Task brief >> The records below must be reproduced exactly. Strip out the pictures.

Task inputs >>
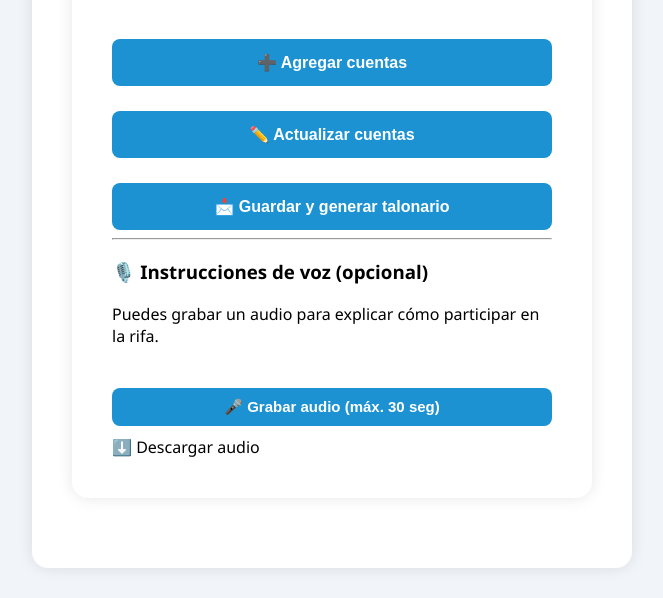
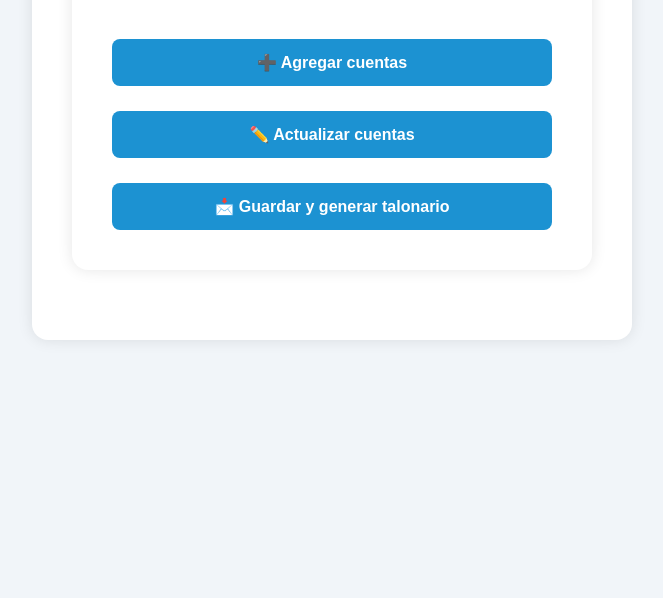
Before and after one commit to mineducaciontitulos/GEICACONTROLRIFAS, a Flask app: page /admin/crear-rifa in a window 1280 px wide. Shown: the part 1012-1610 px from the top of the page, without its empty margins (308-971 px from the left). After the commit the page ends 1352 px from the top, so only its background shows below. Run offline with Flask 3, Linux system fonts and the light colour scheme; a user stored in the database is signed in; data comes from the database, SQL or seed files in the repository; both versions use the stored data as it was after the commit.

Commit message:
🔥 Eliminado botón de grabación de audio en crear_rifa.html

```diff
--- a/templates/crear_rifa.html
+++ b/templates/crear_rifa.html
@@ -194,12 +194,6 @@
   {% endif %}
 
 
-    <hr>
-    <h3>🎙️ Instrucciones de voz (opcional)</h3>
-    <p>Puedes grabar un audio para explicar cómo participar en la rifa.</p>
-    <button type="button" onclick="grabarAudio()" style="padding:10px 20px; font-size:15px;">🎤 Grabar audio (máx. 30 seg)</button>
-    <audio id="reproductor" controls style="display:none; margin-top:15px;"></audio>
-    <a id="descargar" download="instrucciones_rifa.mp3" style="display:none; margin-top:10px; display:inline-block;">⬇️ Descargar audio</a>
 
     <!-- MENSAJE FLOTANTE -->
     <div id="mensaje-flotante" style="display:none;"></div>
@@ -235,29 +229,6 @@
       const url = `https://wa.me/${numeroConCodigo}?text=${encodeURIComponent(mensaje)}`;
       window.open(url, '_blank');
     }
-
-    let grabador, audioBlob;
-    async function grabarAudio() {
-  const stream = await navigator.mediaDevices.getUserMedia({ audio: true });
-  grabador = new MediaRecorder(stream);
-  const chunks = [];
-  grabador.ondataavailable = e => chunks.push(e.data);
-  grabador.onstop = () => {
-    audioBlob = new Blob(chunks, { type: 'audio/mp3' });
-    const url = URL.createObjectURL(audioBlob);
-    document.getElementById('reproductor').src = url;
-    document.getElementById('reproductor').style.display = 'block';
-    const descargar = document.getElementById('descargar');
-    descargar.href = url;
-    descargar.style.display = 'inline-block';
-  };
-  alert("🎤 Grabación iniciada. Tienes 30 segundos...");
-  grabador.start();
-  setTimeout(() => {
-    grabador.stop();
-    alert("✅ Grabación finalizada.");
-  }, 30000); // 30 segundos
-}
 
 
     function mostrarFormularioCuenta(modo) {
```
Also changed, not shown: geica_controlrifas.db.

Reply >>
Before and after one commit to mineducaciontitulos/GEICACONTROLRIFAS, a Flask app: page /admin/crear-rifa in a window 1280 px wide. Shown: the part 1012-1610 px from the top of the page, without its empty margins (308-971 px from the left). After the commit the page ends 1352 px from the top, so only its background shows below. Run offline with Flask 3, Linux system fonts and the light colour scheme; a user stored in the database is signed in; data comes from the database, SQL or seed files in the repository; both versions use the stored data as it was after the commit.

Commit message:
🔥 Eliminado botón de grabación de audio en crear_rifa.html

```diff
--- a/templates/crear_rifa.html
+++ b/templates/crear_rifa.html
@@ -194,12 +194,6 @@
   {% endif %}
 
 
-    <hr>
-    <h3>🎙️ Instrucciones de voz (opcional)</h3>
-    <p>Puedes grabar un audio para explicar cómo participar en la rifa.</p>
-    <button type="button" onclick="grabarAudio()" style="padding:10px 20px; font-size:15px;">🎤 Grabar audio (máx. 30 seg)</button>
-    <audio id="reproductor" controls style="display:none; margin-top:15px;"></audio>
-    <a id="descargar" download="instrucciones_rifa.mp3" style="display:none; margin-top:10px; display:inline-block;">⬇️ Descargar audio</a>
 
     <!-- MENSAJE FLOTANTE -->
     <div id="mensaje-flotante" style="display:none;"></div>
@@ -235,29 +229,6 @@
       const url = `https://wa.me/${numeroConCodigo}?text=${encodeURIComponent(mensaje)}`;
       window.open(url, '_blank');
     }
-
-    let grabador, audioBlob;
-    async function grabarAudio() {
-  const stream = await navigator.mediaDevices.getUserMedia({ audio: true });
-  grabador = new MediaRecorder(stream);
-  const chunks = [];
-  grabador.ondataavailable = e => chunks.push(e.data);
-  grabador.onstop = () => {
-    audioBlob = new Blob(chunks, { type: 'audio/mp3' });
-    const url = URL.createObjectURL(audioBlob);
-    document.getElementById('reproductor').src = url;
-    document.getElementById('reproductor').style.display = 'block';
-    const descargar = document.getElementById('descargar');
-    descargar.href = url;
-    descargar.style.display = 'inline-block';
-  };
-  alert("🎤 Grabación iniciada. Tienes 30 segundos...");
-  grabador.start();
-  setTimeout(() => {
-    grabador.stop();
-    alert("✅ Grabación finalizada.");
-  }, 30000); // 30 segundos
-}
 
 
     function mostrarFormularioCuenta(modo) {
```
Also changed, not shown: geica_controlrifas.db.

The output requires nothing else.